If Ronald Reagan is the knight of modern conservatism, then it is time someone pointed out that the armor is tarnished, the joints creaking, and the sword dulled. Conservatives have made their peace with the New Deal, with big government and the war economy. Sixteen years ago, at the age of fifteen, I was an anti-Cold War Goldwaterite who loved Goldwater’s call to strip government to the bones, but was repelled by his sabre-rattling. I looked upon the 1964 Reagan 6 speech as a call to arms. Now, I look upon him as I look upon that 1980 acceptance speech: tired, hackneyed, cliched, compromised, and deserving of contempt. He is an empty shell, symbolizing betrayal.

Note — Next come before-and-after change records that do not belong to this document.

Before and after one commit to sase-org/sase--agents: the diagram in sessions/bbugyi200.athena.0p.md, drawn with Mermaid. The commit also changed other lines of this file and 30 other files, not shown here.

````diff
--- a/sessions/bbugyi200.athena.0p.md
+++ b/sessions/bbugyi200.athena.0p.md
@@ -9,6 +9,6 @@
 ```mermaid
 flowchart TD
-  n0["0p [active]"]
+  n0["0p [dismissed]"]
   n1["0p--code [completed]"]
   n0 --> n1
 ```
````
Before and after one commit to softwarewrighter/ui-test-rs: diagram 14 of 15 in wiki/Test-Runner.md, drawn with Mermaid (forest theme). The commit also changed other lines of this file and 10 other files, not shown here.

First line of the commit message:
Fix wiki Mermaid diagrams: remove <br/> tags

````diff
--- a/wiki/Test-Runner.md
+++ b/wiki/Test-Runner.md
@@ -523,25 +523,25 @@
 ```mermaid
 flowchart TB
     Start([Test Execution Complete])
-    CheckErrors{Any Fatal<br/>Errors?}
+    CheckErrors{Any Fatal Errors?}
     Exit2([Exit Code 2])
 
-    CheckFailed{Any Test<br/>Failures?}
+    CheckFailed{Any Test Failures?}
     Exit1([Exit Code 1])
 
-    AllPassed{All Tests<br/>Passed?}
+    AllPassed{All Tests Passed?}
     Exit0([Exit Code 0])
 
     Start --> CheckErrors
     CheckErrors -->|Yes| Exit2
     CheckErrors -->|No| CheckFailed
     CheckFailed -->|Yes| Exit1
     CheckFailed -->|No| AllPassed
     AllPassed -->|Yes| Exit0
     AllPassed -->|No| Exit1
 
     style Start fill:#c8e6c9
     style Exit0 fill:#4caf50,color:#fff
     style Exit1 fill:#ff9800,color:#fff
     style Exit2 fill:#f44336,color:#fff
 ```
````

Those who support Ronald Reagan ought to do some soul-searching. Given the hawkish bellowing at the Republican convention this year—a convention whose theme should have been “War in Our Time”—we can only hope and pray that the conservatives’ march to the grave doesn’t drag the rest of us into the grave with them.

—Roy A. Childs, Jr.